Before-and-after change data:
::::

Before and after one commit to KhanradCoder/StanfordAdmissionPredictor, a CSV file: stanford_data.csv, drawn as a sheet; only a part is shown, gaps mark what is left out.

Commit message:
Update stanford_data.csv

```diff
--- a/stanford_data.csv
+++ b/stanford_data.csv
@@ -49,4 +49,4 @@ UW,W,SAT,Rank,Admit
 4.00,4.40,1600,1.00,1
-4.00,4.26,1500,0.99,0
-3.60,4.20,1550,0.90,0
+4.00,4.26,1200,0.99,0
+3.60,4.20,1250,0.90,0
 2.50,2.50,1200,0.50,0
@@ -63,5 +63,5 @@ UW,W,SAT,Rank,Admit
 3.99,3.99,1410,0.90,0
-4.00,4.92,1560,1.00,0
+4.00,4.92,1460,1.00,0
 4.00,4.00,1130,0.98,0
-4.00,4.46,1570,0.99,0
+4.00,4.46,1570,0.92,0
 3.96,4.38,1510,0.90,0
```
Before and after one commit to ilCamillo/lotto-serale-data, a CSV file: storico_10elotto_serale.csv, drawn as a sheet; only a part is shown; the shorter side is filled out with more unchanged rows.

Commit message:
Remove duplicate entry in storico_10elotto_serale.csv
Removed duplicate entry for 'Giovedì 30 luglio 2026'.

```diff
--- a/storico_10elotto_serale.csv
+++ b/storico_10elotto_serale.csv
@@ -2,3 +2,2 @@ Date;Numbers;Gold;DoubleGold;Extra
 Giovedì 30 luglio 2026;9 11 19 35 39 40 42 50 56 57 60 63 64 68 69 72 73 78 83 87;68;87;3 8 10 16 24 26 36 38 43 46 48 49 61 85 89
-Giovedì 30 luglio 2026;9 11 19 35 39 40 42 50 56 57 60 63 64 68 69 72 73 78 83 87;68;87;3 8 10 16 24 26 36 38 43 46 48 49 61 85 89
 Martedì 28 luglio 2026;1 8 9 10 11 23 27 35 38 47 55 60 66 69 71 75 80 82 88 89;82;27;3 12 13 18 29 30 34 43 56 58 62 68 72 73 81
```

::::

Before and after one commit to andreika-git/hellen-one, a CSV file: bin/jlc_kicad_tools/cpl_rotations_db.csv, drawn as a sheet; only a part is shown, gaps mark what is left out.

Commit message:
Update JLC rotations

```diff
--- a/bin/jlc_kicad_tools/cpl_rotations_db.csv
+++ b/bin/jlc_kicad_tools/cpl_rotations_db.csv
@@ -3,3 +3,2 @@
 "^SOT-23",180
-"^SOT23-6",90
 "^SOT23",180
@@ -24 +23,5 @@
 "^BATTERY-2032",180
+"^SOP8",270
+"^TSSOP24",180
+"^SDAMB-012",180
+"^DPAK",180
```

::::

| Exercise prompt |
Across the data, pull every line containing the string "shown".

| Answer below |
Before and after one commit to KhanradCoder/StanfordAdmissionPredictor, a CSV file: stanford_data.csv, drawn as a sheet; only a part is shown, gaps mark what is left out.
Before and after one commit to ilCamillo/lotto-serale-data, a CSV file: storico_10elotto_serale.csv, drawn as a sheet; only a part is shown; the shorter side is filled out with more unchanged rows.
Before and after one commit to andreika-git/hellen-one, a CSV file: bin/jlc_kicad_tools/cpl_rotations_db.csv, drawn as a sheet; only a part is shown, gaps mark what is left out.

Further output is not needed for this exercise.